### [What the task asks]
Go line by line through the data below and count those with the string "style". Give the number only.

Before-and-after change records:

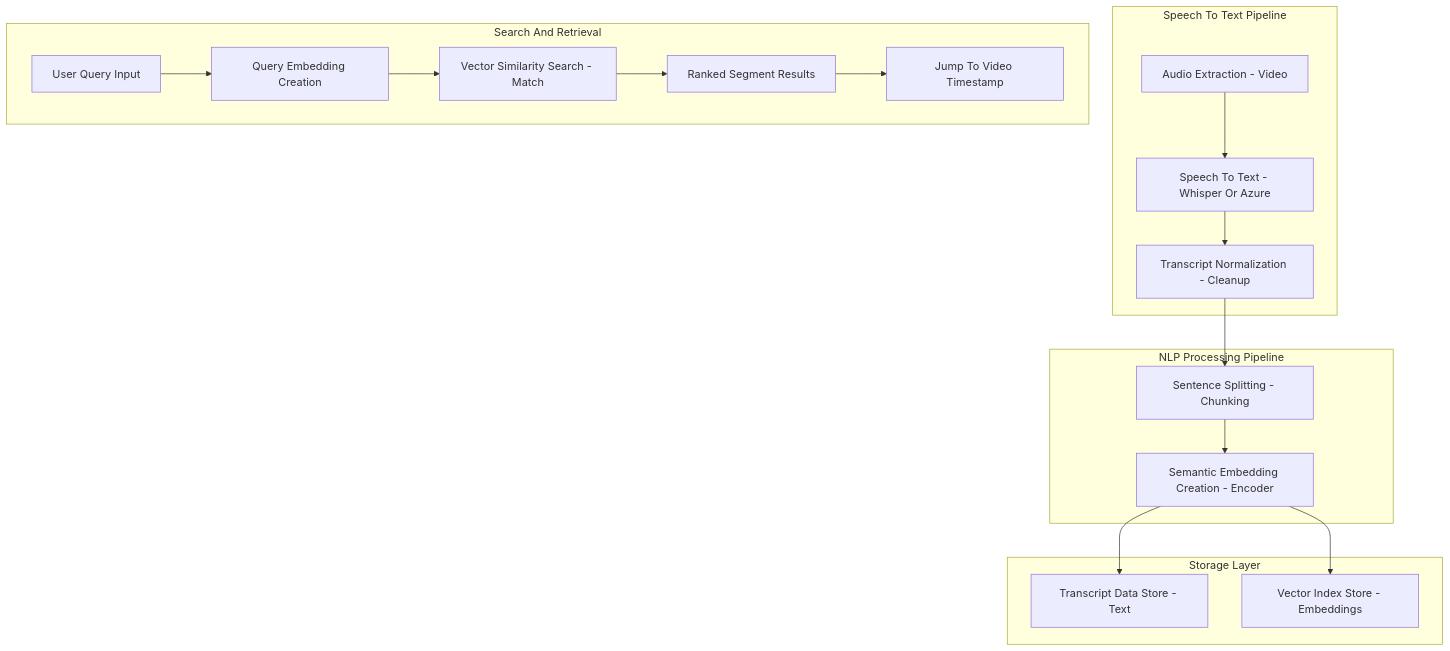
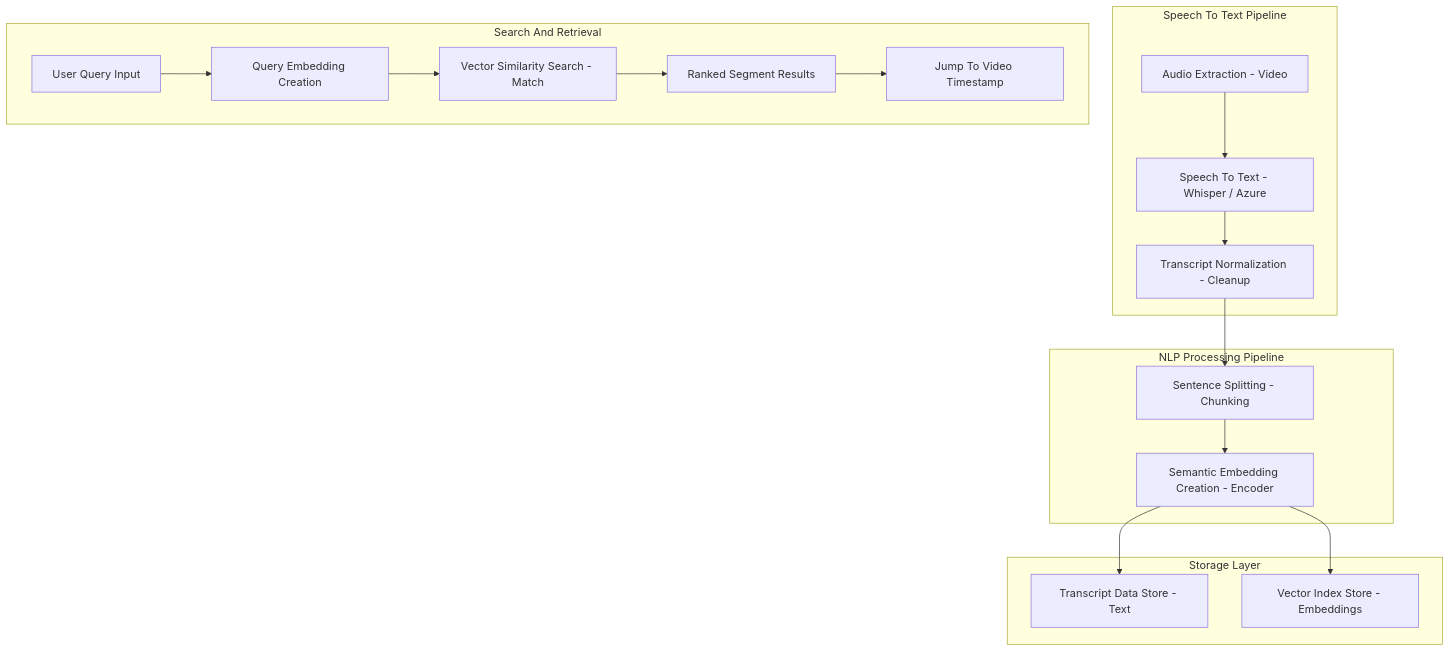
The diagram in diagrams/aegis-architecture.md (kishoredb/kishoredb-research), drawn with Mermaid before and after one commit.

````diff
--- a/diagrams/aegis-architecture.md
+++ b/diagrams/aegis-architecture.md
@@ -1,37 +1,37 @@
 ```mermaid
 flowchart TD
 
     %% AEGIS Speech to Text
     subgraph STT [Speech To Text Pipeline]
         A1[Audio Extraction - Video]
-        A2[Speech To Text - Whisper Or Azure]
+        A2[Speech To Text - Whisper / Azure]
         A3[Transcript Normalization - Cleanup]
     end
 
     %% AEGIS NLP
     subgraph NLP [NLP Processing Pipeline]
         A4[Sentence Splitting - Chunking]
         A5[Semantic Embedding Creation - Encoder]
     end
 
     %% AEGIS Storage
     subgraph STORAGE [Storage Layer]
         A6[Transcript Data Store - Text]
         A7[Vector Index Store - Embeddings]
     end
 
     %% AEGIS Search
     subgraph SEARCH [Search And Retrieval]
         Q1[User Query Input]
         Q2[Query Embedding Creation]
         Q3[Vector Similarity Search - Match]
         Q4[Ranked Segment Results]
         Q5[Jump To Video Timestamp]
     end
 
     A1 --> A2 --> A3 --> A4 --> A5
     A5 --> A6
     A5 --> A7
 
     Q1 --> Q2 --> Q3 --> Q4 --> Q5
 ```
````
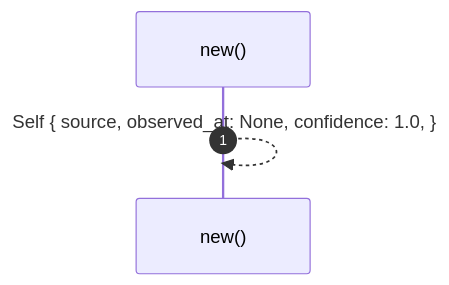
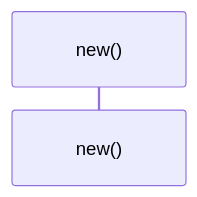
Before and after one commit to RyanGuild/self-describing-code: the diagram in .robby/diagrams/seq-rust-robby-ir-model-impl-provenance-new.mmd, drawn with Mermaid. The commit also changed 1404 other files, not shown here.

```diff
--- a/.robby/diagrams/seq-rust-robby-ir-model-impl-provenance-new.mmd
+++ b/.robby/diagrams/seq-rust-robby-ir-model-impl-provenance-new.mmd
@@ -1,4 +1,3 @@
 sequenceDiagram
     autonumber
     participant new as new()
-    new-->>new: Self { source, observed_at: None, confidence: 1.0, }
```
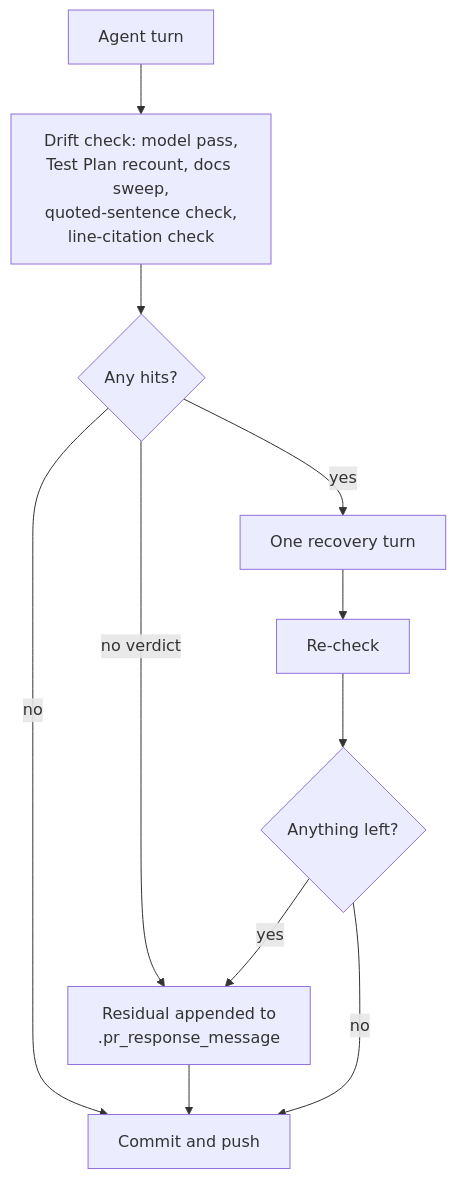
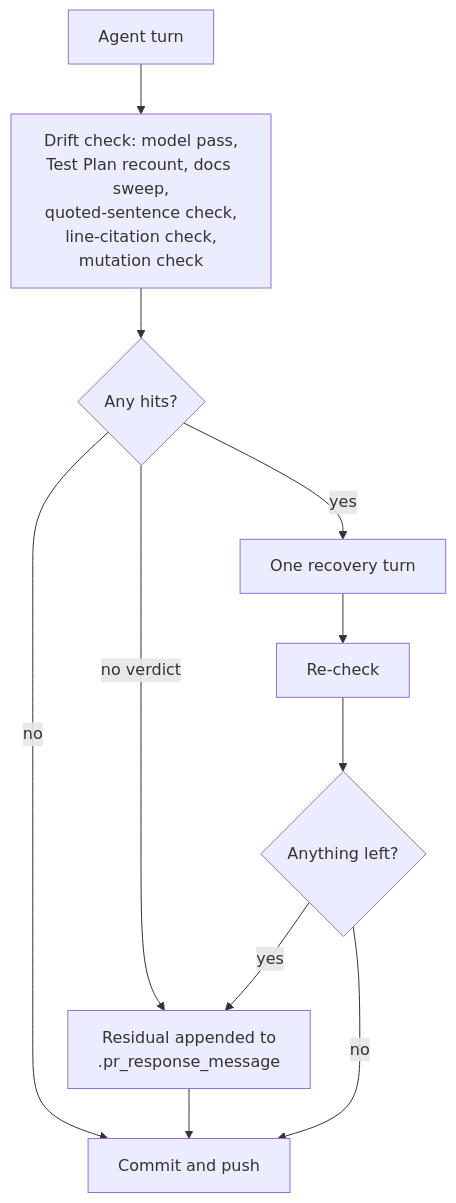
The fifth of 11 diagrams in docs/workflows/pr-feedback.md (stSoftwareAU/VibeCoder), drawn with Mermaid before and after one commit. The commit also changed other lines of this file and 16 other files, not shown here.

````diff
--- a/docs/workflows/pr-feedback.md
+++ b/docs/workflows/pr-feedback.md
@@ -595,13 +613,13 @@
 ```mermaid
 flowchart TD
-    A["Agent turn"] --> D["Drift check: model pass,<br/>Test Plan recount, docs sweep,<br/>quoted-sentence check,<br/>line-citation check"]
+    A["Agent turn"] --> D["Drift check: model pass,<br/>Test Plan recount, docs sweep,<br/>quoted-sentence check,<br/>line-citation check,<br/>mutation check"]
     D --> H{"Any hits?"}
     H -- no --> P["Commit and push"]
     H -- "no verdict" --> N["Residual appended to<br/>.pr_response_message"]
     H -- yes --> R["One recovery turn"]
     R --> C["Re-check"]
     C --> L{"Anything left?"}
     L -- yes --> N
     L -- no --> P
     N --> P
 ```
````
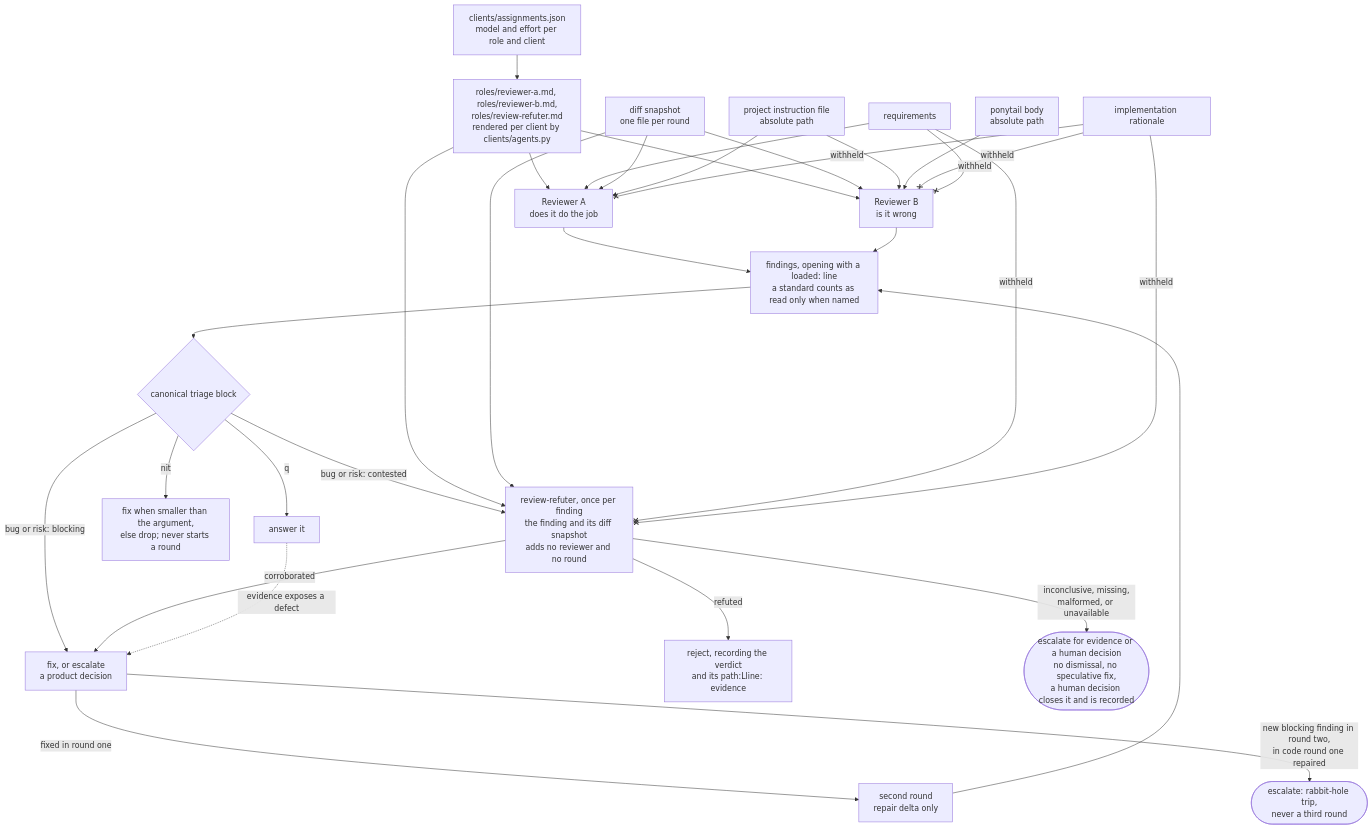
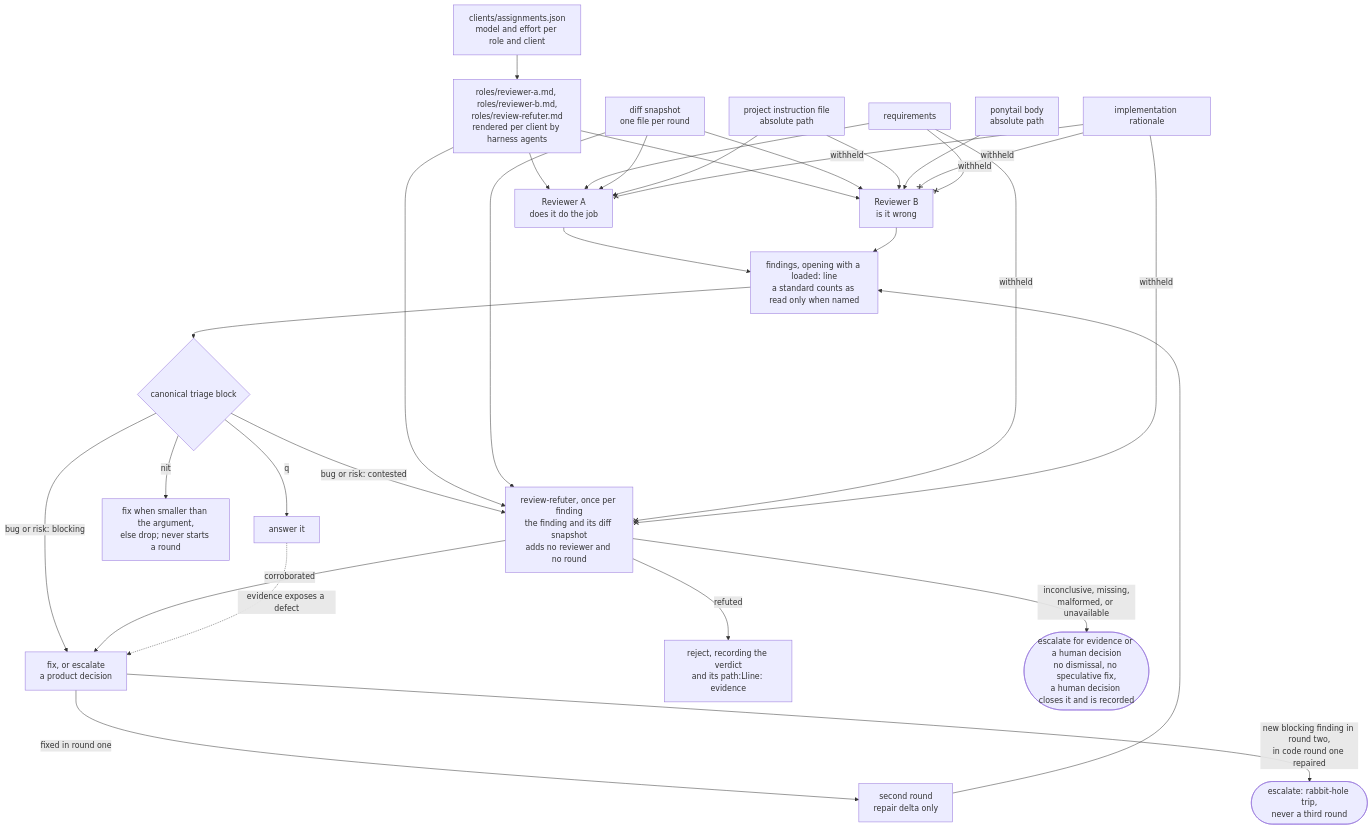
The second of 4 diagrams in harness/README.md (jvillegasd/harness), drawn with Mermaid before and after one commit. The commit also changed other lines of this file and 51 other files, not shown here.

First line of the commit message:
refactor(harness): port agents and scenarios to go (#13)

````diff
--- a/harness/README.md
+++ b/harness/README.md
@@ -123,33 +125,33 @@
 ```mermaid
 flowchart TD
-    assign["clients/assignments.json<br>model and effort per role and client"] --> roles["roles/reviewer-a.md, roles/reviewer-b.md,<br>roles/review-refuter.md<br>rendered per client by clients/agents.py"]
+    assign["clients/assignments.json<br>model and effort per role and client"] --> roles["roles/reviewer-a.md, roles/reviewer-b.md,<br>roles/review-refuter.md<br>rendered per client by harness agents"]
     roles --> a["Reviewer A<br>does it do the job"]
     roles --> b["Reviewer B<br>is it wrong"]
     req["requirements"] --> a
     snap["diff snapshot<br>one file per round"] --> a
     snap --> b
     project["project instruction file<br>absolute path"] --> a
     project --> b
     ponytail["ponytail body<br>absolute path"] --> b
     rationale["implementation rationale"] --x|withheld| a
     rationale --x|withheld| b
     req --x|withheld| b
     a --> findings["findings, opening with a loaded: line<br>a standard counts as read only when named"]
     b --> findings
     findings --> triage{"canonical triage block"}
     triage -->|bug or risk: blocking| blocking["fix, or escalate<br>a product decision"]
     triage -->|bug or risk: contested| refuter["review-refuter, once per finding<br>the finding and its diff snapshot<br>adds no reviewer and no round"]
     roles --> refuter
     snap --> refuter
     req --x|withheld| refuter
     rationale --x|withheld| refuter
     refuter -->|corroborated| blocking
     refuter -->|refuted| rejected["reject, recording the verdict<br>and its path:Lline: evidence"]
     refuter -->|inconclusive, missing,<br>malformed, or unavailable| uncertain(["escalate for evidence or a human decision<br>no dismissal, no speculative fix,<br>a human decision closes it and is recorded"])
     triage -->|nit| nit["fix when smaller than the argument,<br>else drop; never starts a round"]
     triage -->|q| question["answer it"]
     question -.->|evidence exposes a defect| blocking
     blocking -->|fixed in round one| delta["second round<br>repair delta only"]
     delta --> findings
     blocking -->|new blocking finding in round two,<br>in code round one repaired| escalate(["escalate: rabbit-hole trip,<br>never a third round"])
 ```
````
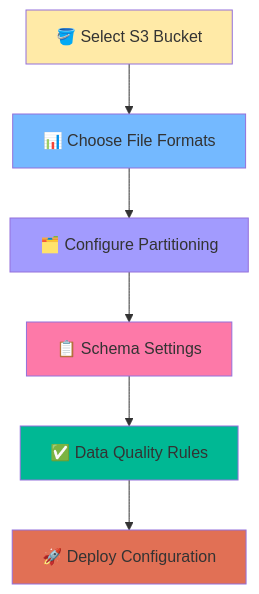
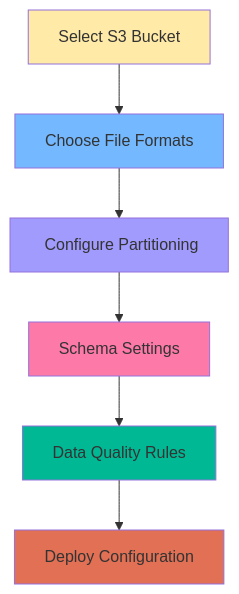
One commit to Monsau/S3connectorplaybook changed the fifth of 12 diagrams in README.md. Above: the diagram before and after it, drawn with Mermaid. The commit also changed other lines of this file and 4 other files, not shown here.

````diff
--- a/README.md
+++ b/README.md
@@ -447,15 +447,15 @@
 ```mermaid
 flowchart TD
-    Bucket[🪣 Select S3 Bucket] --> Formats[📊 Choose File Formats]
-    Formats --> Partition[🗂️ Configure Partitioning]
-    Partition --> Schema[📋 Schema Settings]
-    Schema --> Quality[✅ Data Quality Rules]
-    Quality --> Deploy[🚀 Deploy Configuration]
+    Bucket[ Select S3 Bucket] --> Formats[ Choose File Formats]
+    Formats --> Partition[️ Configure Partitioning]
+    Partition --> Schema[ Schema Settings]
+    Schema --> Quality[ Data Quality Rules]
+    Quality --> Deploy[ Deploy Configuration]
     
     style Bucket fill:#ffeaa7
     style Formats fill:#74b9ff
     style Partition fill:#a29bfe
     style Schema fill:#fd79a8
     style Quality fill:#00b894
     style Deploy fill:#e17055
 ```
````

### [Task output]
6